[Start of section]

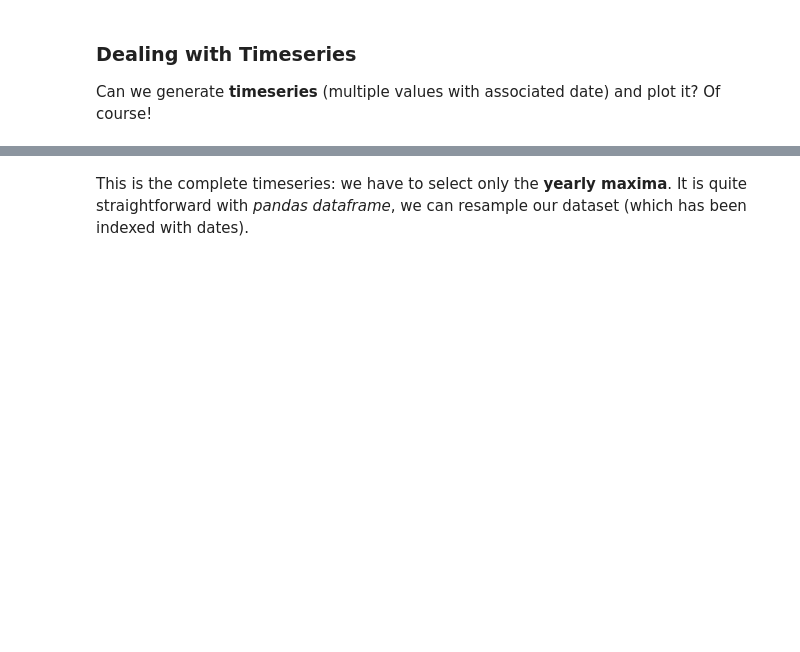
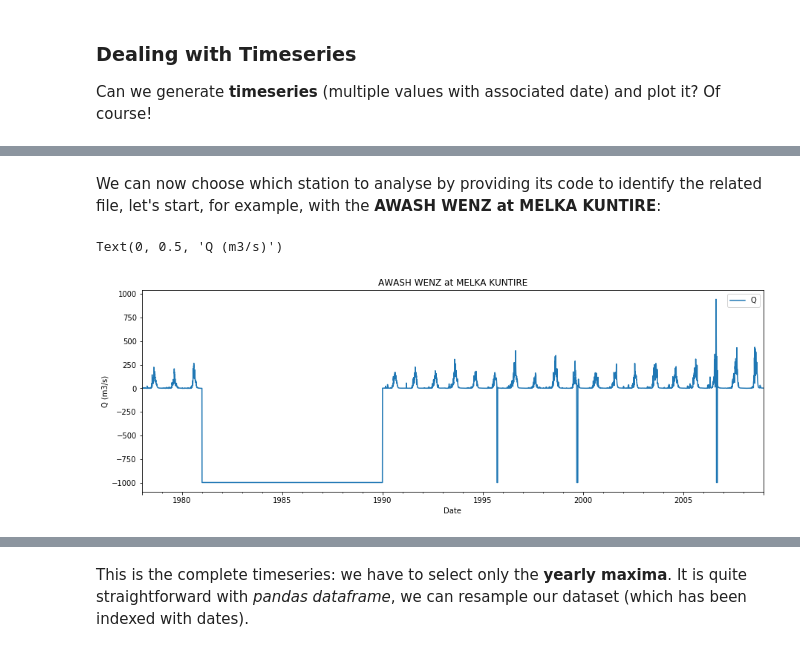
Before and after one commit to almasoero/fp_python_training, a Jupyter notebook: Introduction2Python_forHydrologist.ipynb, the cells around one changed output, grey strips where cells are left out. Drawn from its saved outputs; the diff is of its cells as text; code cells hidden in the pictures; blank space fills up the shorter version.

```diff
--- a/Introduction2Python_forHydrologist.ipynb
+++ b/Introduction2Python_forHydrologist.ipynb
@@ -75,0 +174,10 @@ First things firt, we should import the **discharge data**. For instance the rec
+# %%
+number_of_lines = 40
+
+with open(files[0],'rb') as file:
+    for i in np.arange(0,number_of_lines,1):
+        line = file.readline().decode('ISO-8859-1')
+        print(str(i) + ' ' + line)
+
+#available_series = pd.read_csv('meteo/coordinates.csv', parse_dates=False, index_col='code')
+#display(available_series)
@@ -75,0 +204,14 @@ First things firt, we should import the **discharge data**. For instance the rec
+# %%
+# Read the 11 lines after line 8 (Python numbering starts from 0!)
+for ind, file in enumerate(files,0):
+    data = pd.read_csv(file, skiprows=8, nrows=11, sep=":", encoding='ISO-8859-1', header=None, names=['cod','val'])
+    if ind == 0:
+        list_vars = [i.replace('# ','') for i in data['cod']]
+        df_stations = pd.DataFrame(index=np.arange(0,len(files),1),columns=list_vars)
+    data['cod'] = list_vars
+    data = data.set_index(['cod'])
+    for var in list_vars:
+        df_stations.loc[ind][var] = data.loc[var].values[0].strip()
+
+df_stations = df_stations.set_index(["GRDC-No."])
+display(df_stations)
@@ -76,9 +234,21 @@ First things firt, we should import the **discharge data**. For instance the rec
+# %% [markdown]
+We can now choose which station to analyse by providing its code to identify the related file, let's start, for example, with the **AWASH WENZ at MELKA KUNTIRE**:
 # %%
-df = pd.read_csv("discharge/Potaro_River_at_Kaieteur_Falls.txt",
-                 header=0,
-                 sep=",",
-                 names=["Date", "Q"],
+# Please, specify an available station code
+station_code = '1577100'
+##############################################################################################
+
+# Read data from line 37
+df = pd.read_csv("discharge/" + station_code + "_Q_Day.Cmd.txt",
+                 header=None,
+                 sep=";",
+                 skiprows=37,
+                 names=["Date", "Time","Q"],
                  parse_dates=[0],
                  index_col=["Date"])
 df['Q']=df['Q'].astype(float)
-ax = df.plot(title='Potaro River at Kaieteur Falls')
+ax = df.plot(title=df_stations.loc[station_code]["River"] + " at " + df_stations.loc[station_code]["Station"], figsize=(15,5))
+ax.set_ylabel('Q (m3/s)')
+# %% [output]
+Text(0, 0.5, 'Q (m3/s)')
+[figure, added]
```
Also changed, not shown: parts of 27 cells of this notebook, 33 other files.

[End of section]

### What the exercise asks
The response consists of the lines above that contain "import".

### Result
@@ -75,0 +174,10 @@ First things firt, we should import the **discharge data**. For instance the rec
@@ -75,0 +204,14 @@ First things firt, we should import the **discharge data**. For instance the rec
@@ -76,9 +234,21 @@ First things firt, we should import the **discharge data**. For instance the rec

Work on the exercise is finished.